Blue-Eyed Grass is a primitive iris that can easily be mistaken for a clump of grass if not for the yellow-centered, bright blue, almost daisy-like flowers that are present May through July.

It is native to midwestern & eastern North America. The plant grows in tight clumps eight to ten inches tall in the garden, though it can be quite a bit taller in the wild.

Additional Information:

8-10 Inches


12-15 Inches


Bloom/Seasonal Color

USDA Hardiness Zone 5-9

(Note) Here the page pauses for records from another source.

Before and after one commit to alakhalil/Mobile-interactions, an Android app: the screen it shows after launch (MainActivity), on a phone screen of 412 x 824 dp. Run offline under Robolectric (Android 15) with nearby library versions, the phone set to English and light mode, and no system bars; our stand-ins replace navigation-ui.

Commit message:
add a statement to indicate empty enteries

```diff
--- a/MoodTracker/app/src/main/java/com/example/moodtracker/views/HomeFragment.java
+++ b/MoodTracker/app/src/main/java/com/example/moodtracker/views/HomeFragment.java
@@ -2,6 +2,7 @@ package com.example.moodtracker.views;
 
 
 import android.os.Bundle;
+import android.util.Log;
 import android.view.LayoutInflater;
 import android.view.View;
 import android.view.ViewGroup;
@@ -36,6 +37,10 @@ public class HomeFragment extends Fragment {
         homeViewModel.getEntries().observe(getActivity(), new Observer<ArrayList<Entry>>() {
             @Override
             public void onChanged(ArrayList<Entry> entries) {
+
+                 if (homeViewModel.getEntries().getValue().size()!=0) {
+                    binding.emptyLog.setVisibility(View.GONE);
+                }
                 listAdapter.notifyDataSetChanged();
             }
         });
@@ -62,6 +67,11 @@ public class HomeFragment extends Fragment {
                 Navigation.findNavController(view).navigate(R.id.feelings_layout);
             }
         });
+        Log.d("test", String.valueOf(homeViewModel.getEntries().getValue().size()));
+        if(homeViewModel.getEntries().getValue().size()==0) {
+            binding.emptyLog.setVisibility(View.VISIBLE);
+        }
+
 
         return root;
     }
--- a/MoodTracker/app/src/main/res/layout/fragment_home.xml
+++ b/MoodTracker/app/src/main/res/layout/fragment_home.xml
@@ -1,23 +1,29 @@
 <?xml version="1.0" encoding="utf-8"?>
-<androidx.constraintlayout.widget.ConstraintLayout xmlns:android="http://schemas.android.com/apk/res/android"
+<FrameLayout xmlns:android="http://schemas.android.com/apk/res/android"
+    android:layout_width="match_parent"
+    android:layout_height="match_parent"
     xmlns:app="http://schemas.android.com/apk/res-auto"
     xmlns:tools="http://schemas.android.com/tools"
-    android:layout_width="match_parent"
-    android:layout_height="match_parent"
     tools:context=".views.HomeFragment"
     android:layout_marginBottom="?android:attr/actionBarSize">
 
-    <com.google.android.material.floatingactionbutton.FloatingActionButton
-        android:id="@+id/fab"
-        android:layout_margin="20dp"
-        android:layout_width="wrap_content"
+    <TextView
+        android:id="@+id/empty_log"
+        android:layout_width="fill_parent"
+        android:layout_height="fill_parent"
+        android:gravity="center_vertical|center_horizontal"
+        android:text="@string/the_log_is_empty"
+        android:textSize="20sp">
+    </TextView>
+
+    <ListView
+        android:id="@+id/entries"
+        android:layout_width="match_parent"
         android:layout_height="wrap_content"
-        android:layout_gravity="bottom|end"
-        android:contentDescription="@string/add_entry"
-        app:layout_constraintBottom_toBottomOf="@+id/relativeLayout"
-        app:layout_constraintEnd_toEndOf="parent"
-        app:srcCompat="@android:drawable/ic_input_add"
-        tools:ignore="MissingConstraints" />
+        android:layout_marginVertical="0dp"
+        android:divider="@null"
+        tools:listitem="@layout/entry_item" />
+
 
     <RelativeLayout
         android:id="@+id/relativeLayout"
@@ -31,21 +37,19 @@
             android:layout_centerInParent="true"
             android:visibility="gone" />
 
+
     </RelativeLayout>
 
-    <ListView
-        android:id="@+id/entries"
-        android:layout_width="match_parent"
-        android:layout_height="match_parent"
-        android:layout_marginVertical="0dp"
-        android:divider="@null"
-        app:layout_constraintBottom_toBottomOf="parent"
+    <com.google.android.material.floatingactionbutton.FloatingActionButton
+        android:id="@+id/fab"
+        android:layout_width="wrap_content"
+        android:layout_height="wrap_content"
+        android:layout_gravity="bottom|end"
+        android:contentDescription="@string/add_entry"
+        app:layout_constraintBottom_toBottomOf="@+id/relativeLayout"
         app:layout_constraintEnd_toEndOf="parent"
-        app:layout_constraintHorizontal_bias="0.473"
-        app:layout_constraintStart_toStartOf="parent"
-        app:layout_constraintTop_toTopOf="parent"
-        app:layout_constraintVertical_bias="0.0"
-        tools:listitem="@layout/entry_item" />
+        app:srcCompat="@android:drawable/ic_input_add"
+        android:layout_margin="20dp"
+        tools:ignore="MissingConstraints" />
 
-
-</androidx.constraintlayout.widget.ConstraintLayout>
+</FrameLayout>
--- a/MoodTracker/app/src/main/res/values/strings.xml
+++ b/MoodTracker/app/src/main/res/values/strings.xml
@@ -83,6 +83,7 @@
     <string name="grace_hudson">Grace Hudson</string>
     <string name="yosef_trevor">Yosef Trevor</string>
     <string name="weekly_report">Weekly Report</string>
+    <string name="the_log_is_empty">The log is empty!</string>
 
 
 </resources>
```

Home Owner Growing and Maintenance Tips:
The plant will naturalize in a garden, as it is inclined to self-seed & colonize any sunny location. Spreading clumps can be divided in early spring. It thrives in poor soil, but might appreciate a boost from a slow-release, granular organic fertilizer. Though generally grown in dry, sun-gardens, it prefers a bit of spring and early summer watering to bloom its best, though soil should drain extremely well.

Good Companions
Northern Sea Oats (Chasmanthium latifolium), Bottle Gentian (Gentiana andrewsii), Wild Geranium (Geranium maculatum)

Characteristics & Attributes

Hydrologic Designation




Season of Interest

Mid (May-June)

Soil Moisture


Special Uses

Ground Cover

Sun Exposure

Full Sun

USFS MO Ecological Map